◆ DATASET
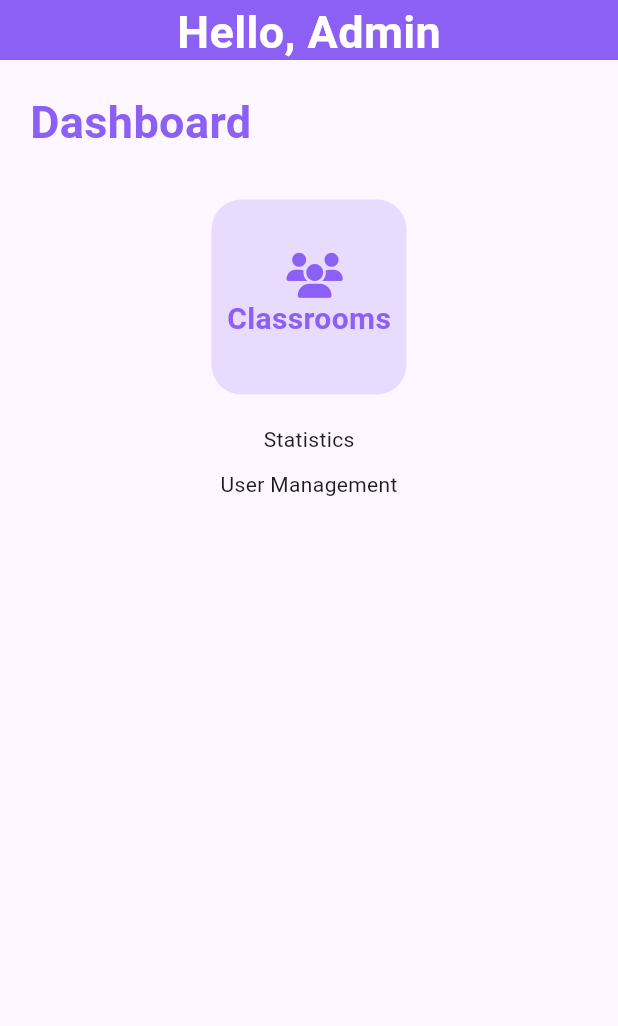
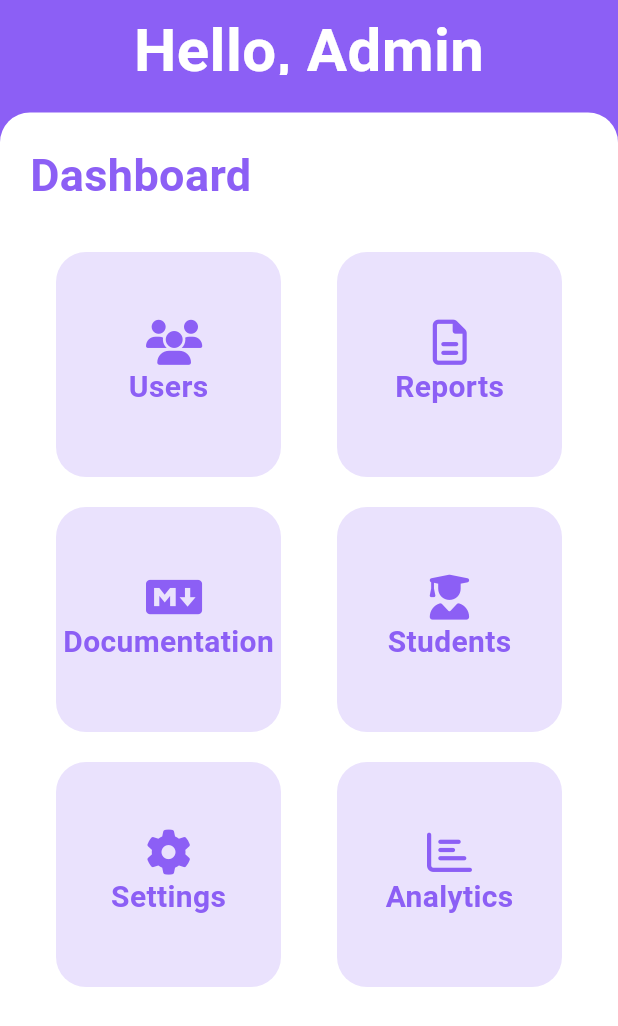
Before and after one commit to Sye0x/Demo-Virtual-Pre-School, a Flutter app: the screen it shows after launch, on a phone screen of 412 x 824 dp. Shown: the top 1026 px of the screen. Run offline on Flutter 3.47's test engine with Material 3 defaults, Android fonts, the light colour scheme and no system bars; our stand-ins replace font_awesome_flutter.

Commit message:
Adding Options Container Added

```diff
--- a/lib/admin/admindashboardscreen/admindashboardscreen.dart
+++ b/lib/admin/admindashboardscreen/admindashboardscreen.dart
@@ -1,4 +1,5 @@
 import 'package:demo_vps/customwidgets/dashboardheader.dart';
+import 'package:demo_vps/customwidgets/dashboardoptionscontainer.dart';
 import 'package:font_awesome_flutter/font_awesome_flutter.dart';
 import 'package:flutter/material.dart';
 
@@ -13,18 +14,39 @@ class AdminDashboardScreenState extends State<AdminDashboardScreen> {
   @override
   Widget build(BuildContext context) {
     return Scaffold(
-      body: Center(
+      backgroundColor: const Color(0xFF8C5FF5),
+      body: SafeArea(
         child: Column(
           children: [
             DashboardHeader(input: "Admin"),
             const SizedBox(height: 20),
-            Column(
+            OptionsContainer(),
+          ],
+        ),
+      ),
+    );
+  }
+}
+
+class OptionsContainer extends StatelessWidget {
+  const OptionsContainer({super.key});
+
+  @override
+  Widget build(BuildContext context) {
+    return Expanded(
+      child: Container(
+        decoration: const BoxDecoration(
+          color: Colors.white,
+          borderRadius: BorderRadius.only(
+            topLeft: Radius.circular(20),
+            topRight: Radius.circular(20),
+          ),
+        ),
+        child: Column(
+          crossAxisAlignment: CrossAxisAlignment.start,
           children: [
-                SizedBox(
-                  width: double.infinity,
-
-                  child: const Padding(
-                    padding: EdgeInsets.only(left: 20, bottom: 10),
+            const Padding(
+              padding: EdgeInsets.only(left: 20, top: 20, bottom: 10),
               child: Text(
                 "Dashboard",
                 style: TextStyle(
@@ -34,44 +56,48 @@ class AdminDashboardScreenState extends State<AdminDashboardScreen> {
                 ),
               ),
             ),
+            const SizedBox(height: 20),
+            Row(
+              mainAxisAlignment: MainAxisAlignment.spaceEvenly,
+              children: const [
+                DashboardOptionsContainer(
+                  icon: FontAwesomeIcons.users,
+                  label: "Users",
                 ),
-                SizedBox(height: 20),
-
-                Container(
-                  width: 130,
-                  height: 130,
-                  decoration: BoxDecoration(
-                    color: const Color.fromARGB(47, 140, 95, 245),
-                    borderRadius: BorderRadius.circular(20),
-                  ),
-                  child: Center(
-                    child: Column(
-                      mainAxisAlignment: MainAxisAlignment.center,
-                      children: [
-                        Icon(
-                          FontAwesomeIcons.users,
-                          color: const Color(0xFF8C5FF5),
-                          size: 30,
-                        ),
-                        Text(
-                          "Classrooms",
-                          style: TextStyle(
-                            color: Color(0xFF8C5FF5),
-                            fontSize: 20,
-                            fontWeight: FontWeight.bold,
-                          ),
+                DashboardOptionsContainer(
+                  icon: FontAwesomeIcons.fileAlt,
+                  label: "Reports",
                 ),
               ],
             ),
+            const SizedBox(height: 20),
+            Row(
+              mainAxisAlignment: MainAxisAlignment.spaceEvenly,
+              children: const [
+                DashboardOptionsContainer(
+                  icon: FontAwesomeIcons.markdown,
+                  label: "Documentation",
                 ),
+                DashboardOptionsContainer(
+                  icon: FontAwesomeIcons.userGraduate,
+                  label: "Students",
                 ),
-                const SizedBox(height: 20),
-                const Text("Statistics"),
-                const SizedBox(height: 10),
-                const Text("User Management"),
               ],
             ),
             const SizedBox(height: 20),
+            Row(
+              mainAxisAlignment: MainAxisAlignment.spaceEvenly,
+              children: const [
+                DashboardOptionsContainer(
+                  icon: FontAwesomeIcons.cog,
+                  label: "Settings",
+                ),
+                DashboardOptionsContainer(
+                  icon: FontAwesomeIcons.chartBar,
+                  label: "Analytics",
+                ),
+              ],
+            ),
           ],
         ),
       ),
--- a/lib/customwidgets/dashboardheader.dart
+++ b/lib/customwidgets/dashboardheader.dart
@@ -9,15 +9,18 @@ class DashboardHeader extends StatelessWidget {
   Widget build(BuildContext context) {
     return Container(
       width: double.infinity,
-      height: 40,
+      height: 55,
       decoration: BoxDecoration(color: const Color(0xFF8C5FF5)),
       child: Center(
-        child: Text(
-          "Hello, $input",
-          style: const TextStyle(
-            fontSize: 30,
-            fontWeight: FontWeight.bold,
-            color: Colors.white,
+        child: Padding(
+          padding: const EdgeInsets.only(top: 5, bottom: 5),
+          child: Text(
+            "Hello, $input",
+            style: const TextStyle(
+              fontSize: 40,
+              fontWeight: FontWeight.bold,
+              color: Colors.white,
+            ),
           ),
         ),
       ),
--- a/lib/customwidgets/dashboardoptionscontainer.dart
+++ b/lib/customwidgets/dashboardoptionscontainer.dart
@@ -1,13 +1,21 @@
 import 'package:flutter/material.dart';
+import 'package:font_awesome_flutter/font_awesome_flutter.dart';
 
 class DashboardOptionsContainer extends StatelessWidget {
-  const DashboardOptionsContainer({super.key});
+  const DashboardOptionsContainer({
+    required this.icon,
+    required this.label,
+    super.key,
+  });
+
+  final IconData icon;
+  final String label;
 
   @override
   Widget build(BuildContext context) {
     return Container(
-      width: 130,
-      height: 130,
+      width: 150,
+      height: 150,
       decoration: BoxDecoration(
         color: const Color.fromARGB(47, 140, 95, 245),
         borderRadius: BorderRadius.circular(20),
@@ -16,13 +24,9 @@ class DashboardOptionsContainer extends StatelessWidget {
         child: Column(
           mainAxisAlignment: MainAxisAlignment.center,
           children: [
-            Icon(
-              FontAwesomeIcons.users,
-              color: const Color(0xFF8C5FF5),
-              size: 30,
-            ),
+            Icon(icon, color: const Color(0xFF8C5FF5), size: 30),
             Text(
-              "Classrooms",
+              label,
               style: TextStyle(
                 color: Color(0xFF8C5FF5),
                 fontSize: 20,
```
Lines whose indentation alone changed are shown as unchanged.
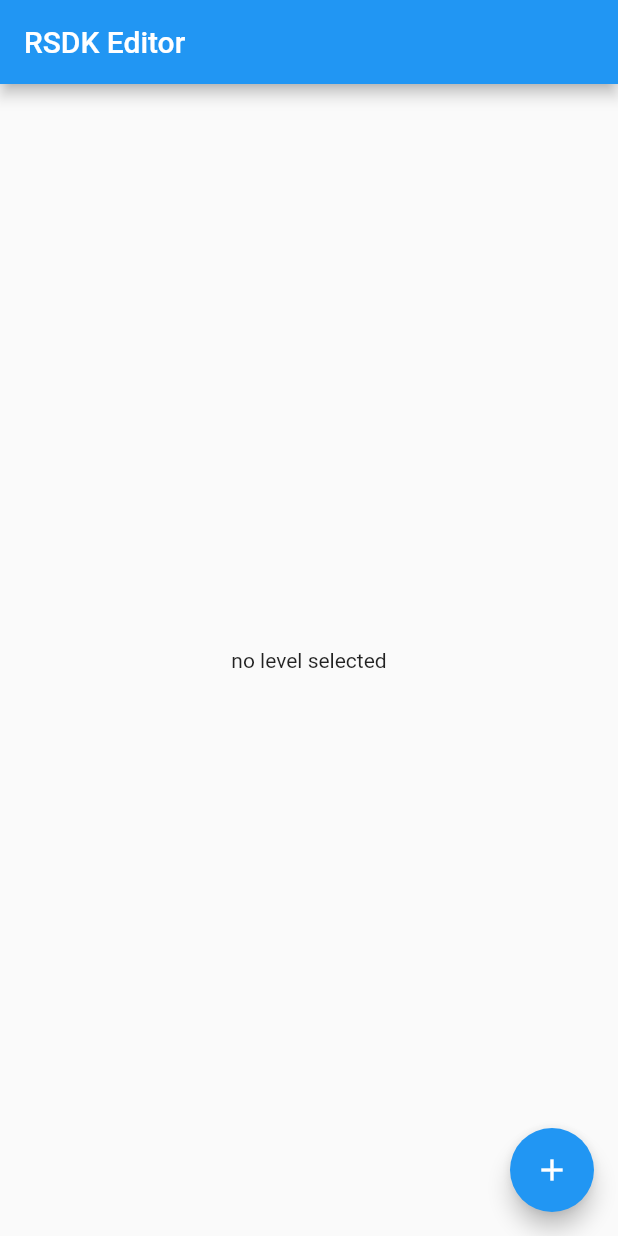
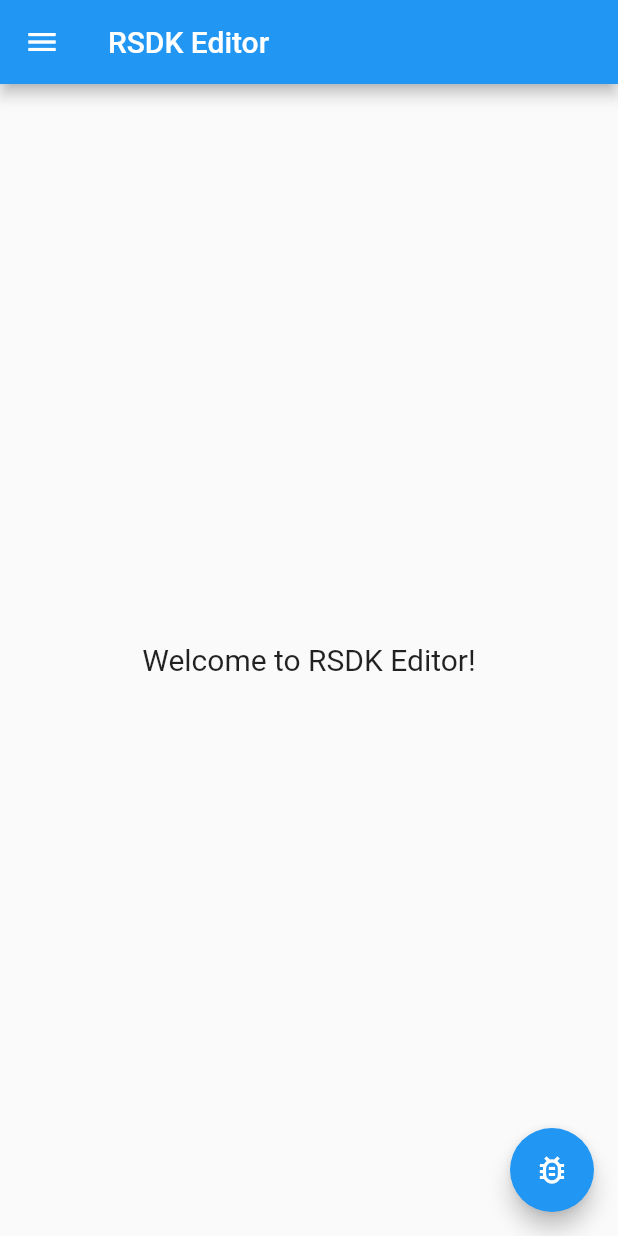
Before and after one commit to Xeeynamo/rsdk_flutter, a Flutter app: the screen it shows after launch, on a phone screen of 412 x 824 dp. Run offline on Flutter 3.47's test engine with Material 2 defaults, Android fonts, the phone set to English and light mode, and no system bars; our stand-ins replace file_picker; missing offline and left inert: dart:ffi.

Commit message:
Add menu to load stages

```diff
--- a/lib/main.dart
+++ b/lib/main.dart
@@ -3,6 +3,7 @@ import 'package:file_picker/file_picker.dart';
 import 'package:path/path.dart' as path;
 import 'package:flutter/material.dart';
 import 'package:rsdk_flutter/levelview.dart';
+import 'package:rsdk_flutter/models/gamestage.dart';
 import 'models/gameconfig.dart';
 import 'models/stages/stage.dart';
 
@@ -55,8 +56,9 @@ class MainView extends StatefulWidget {
 
 class _MainViewState extends State<MainView> {
   GameConfigV4? _gameConfig;
-  LevelView? _levelView;
   String dataPath = "";
+  GameStage? _selectedGameStage;
+  Stage? _selectedStage;
 
   Future<void> showError(String msg) async {
     return showDialog<void>(
@@ -85,12 +87,7 @@ class _MainViewState extends State<MainView> {
     );
   }
 
-  Future<void> pickGameConfig() async {
-    final rootPath = await FilePicker.platform
-        .getDirectoryPath(dialogTitle: "Select RSDK's 'Data' folder");
-    if (rootPath == null) {
-      return; // user canceled pick
-    }
+  Future<void> _openRsdkGame() async {
 
     dataPath = rootPath;
     final gameConfigFile = File(path.join(dataPath, "Game/GameConfig.bin"));
@@ -102,16 +99,18 @@ class _MainViewState extends State<MainView> {
     await readGameConfig(gameConfigFile);
   }
 
+  void _closeRsdkGame() => setState(() {
+      _gameConfig = null;
+      _selectedGameStage = null;
+      _selectedStage = null;
+    });
+
   Future<void> readGameConfig(File file) async {
     final gameConfig = GameConfigV4(file);
     await gameConfig.read();
 
-    final stage = Stage(dataPath, gameConfig, gameConfig.stagesRegular[0]);
-    await stage.load();
-
     setState(() {
       _gameConfig = gameConfig;
-      _levelView = LevelView(stage: stage);
     });
   }
 
@@ -129,16 +128,201 @@ class _MainViewState extends State<MainView> {
         // the App.build method, and use it to set our appbar title.
         title: Text(widget.title),
       ),
+      drawer: Drawer(
+        child: ListView(
+          children: _buildDrawerMenu(),
+        ),
+      ),
       body: Center(
         // Center is a layout widget. It takes a single child and positions it
         // in the middle of the parent.
-        child: _levelView ?? const Text("no level selected"),
+        child: _selectedStage != null
+            ? LevelView(key: UniqueKey(), stage: _selectedStage!)
+            : const Text("Welcome to RSDK Editor!",
+                style: TextStyle(fontSize: 20)),
       ),
       floatingActionButton: FloatingActionButton(
-        onPressed: pickGameConfig,
-        tooltip: 'Increment',
-        child: const Icon(Icons.add),
+        onPressed: () async {
+          await _openRsdkGame();
+          _setSelectedStage(_gameConfig!.stagesRegular[0]);
+        },
+        tooltip: 'For debugging purposes',
+        child: const Icon(Icons.bug_report_outlined),
       ), // This trailing comma makes auto-formatting nicer for build methods.
     );
   }
+
+  List<Widget> _buildDrawerMenu() {
+    final defaultControls = [
+      ListTile(
+          title: const Text("Open game"),
+          leading: const Icon(Icons.folder_open),
+          onTap: _openRsdkGame),
+      ListTile(
+          title: const Text('Close game'),
+          leading: const Icon(Icons.bug_report),
+          onTap: _closeRsdkGame),
+      ListTile(
+          title: const Text('Settings'),
+          leading: const Icon(Icons.settings),
+          enabled: false,
+          onTap: _showSettings),
+    ];
+
+    final headerControls = [
+      DrawerHeader(
+          decoration: const BoxDecoration(
+            color: Colors.blue,
+          ),
+          child: Column(
+            crossAxisAlignment: CrossAxisAlignment.start,
+            children: [
+              Text(
+                _gameConfig?.name ?? "No RSDK loaded",
+                style: const TextStyle(
+                  color: Colors.white,
+                  fontSize: 24,
+                ),
+              ),
+              _buildStageNameTitle()
+            ],
+          )),
+    ];
+
+    final gameControls = _gameConfig != null
+        ? [
+      ExpansionTile(
+          title: const Text("Presentation stages"),
+          leading: const Icon(Icons.aspect_ratio),
+          trailing: const Icon(Icons.arrow_drop_down),
+          expandedCrossAxisAlignment: CrossAxisAlignment.start,
+          children: _showPresentationStages()),
+      ExpansionTile(
+          title: const Text("Regular stages"),
+          leading: const Icon(Icons.aspect_ratio),
+          trailing: const Icon(Icons.arrow_drop_down),
+          expandedCrossAxisAlignment: CrossAxisAlignment.start,
+          children: _showRegularStages()),
+      ExpansionTile(
+          title: const Text("Special stages"),
+          leading: const Icon(Icons.aspect_ratio),
+          trailing: const Icon(Icons.arrow_drop_down),
+          expandedCrossAxisAlignment: CrossAxisAlignment.start,
+          children: _showSpecialStages()),
+      ExpansionTile(
+          title: const Text("Bonus stages"),
+          leading: const Icon(Icons.aspect_ratio),
+          trailing: const Icon(Icons.arrow_drop_down),
+          expandedCrossAxisAlignment: CrossAxisAlignment.start,
+          children: _showBonusStages()),
+      const Divider(height: 20),
+      ListTile(
+                title: const Text("Global objects"),
+          leading: const Icon(Icons.auto_awesome_motion),
+          enabled: false,
+          onTap: _showGameObjects),
+      ListTile(
+          title: const Text("Variables"),
+          leading: const Icon(Icons.auto_awesome),
+          enabled: false,
+          onTap: _showGameVariables),
+      ListTile(
+          title: const Text("Sound effects"),
+          leading: const Icon(Icons.volume_up),
+          enabled: false,
+          onTap: _showGameSoundEffects),
+      ListTile(
+          title: const Text("Players"),
+          leading: const Icon(Icons.contact_page),
+          enabled: false,
+          onTap: _showGamePlayers),
+      ListTile(
+          title: const Text("Animations"),
+          leading: const Icon(Icons.burst_mode),
+          enabled: false,
+          onTap: _showAnimations),
+      const Divider(height: 20),
+          ]
+        : List<Widget>.empty();
+
+    final stageControls = _selectedGameStage != null
+        ? [
+      ListTile(
+          title: const Text("Layout"),
+          leading: const Icon(Icons.grid_on),
+          selected: true,
+          onTap: _showStageLayout),
+      ListTile(
+          title: const Text("Background"),
+          leading: const Icon(Icons.landscape),
+          enabled: false,
+          onTap: _showStageBackground),
+      ListTile(
+          title: const Text("Objects"),
+          leading: const Icon(Icons.library_books),
+          enabled: false,
+          onTap: _showStageObjects),
+      ListTile(
+          title: const Text("Chunks"),
+          leading: const Icon(Icons.grid_view),
+          enabled: false,
+          onTap: _showStageChunks),
+      const Divider(height: 20),
+          ]
+        : List<Widget>.empty();
+
+    return [headerControls, stageControls, gameControls, defaultControls]
+        .expand((element) => element)
+        .toList();
+  }
+
+  Widget _buildStageNameTitle() => _selectedGameStage == null
+      ? const SizedBox.shrink()
+      : Text(_selectedGameStage!.name);
+
+  List<Widget> _buildStageNames(List<GameStage> stages) => stages
+      .map((stage) => ListTile(
+          title: Text(stage.name), onTap: () => _setSelectedStage(stage)))
+      .toList();
+
+  void _showStageLayout() {}
+
+  void _showStageBackground() {}
+
+  void _showStageObjects() {}
+
+  void _showStageChunks() {}
+
+  List<Widget> _showPresentationStages() =>
+      _buildStageNames(_gameConfig!.stagesPresentation);
+
+  List<Widget> _showRegularStages() =>
+      _buildStageNames(_gameConfig!.stagesRegular);
+
+  List<Widget> _showSpecialStages() =>
+      _buildStageNames(_gameConfig!.stagesSpecial);
+
+  List<Widget> _showBonusStages() => _buildStageNames(_gameConfig!.stagesBonus);
+
+  void _showGameObjects() {}
+
+  void _showGameVariables() {}
+
+  void _showGameSoundEffects() {}
+
+  void _showGamePlayers() {}
+
+  void _showAnimations() {}
+
+  void _showSettings() {}
+
+  _setSelectedStage(GameStage gameStage) {
+    var stage = Stage(dataPath, _gameConfig!, gameStage);
+    return stage.load().whenComplete(() => {
+          setState(() {
+            _selectedGameStage = gameStage;
+            _selectedStage = stage;
+          })
+        });
+  }
 }
--- a/lib/models/stages/stage.dart
+++ b/lib/models/stages/stage.dart
@@ -52,12 +52,10 @@ class Stage {
     act = ActV4(actFile);
   }
 
-  Future<void> load() {
-    return Future.wait([
-      _generateChunks(),
-      act.load(),
-    ]);
-  }
+  Future<void> load() => Future.wait([
+        _generateChunks(),
+        act.load(),
+      ]);
 
   Future<void> _generateChunks() async {
     final codec = await instantiateImageCodec(await gfxFile.readAsBytes());
```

◆ ACTIVITY
Going through the records, work out how many lines contain the word "return". Please answer with the number only.

◆ SOLVED PROBLEM
9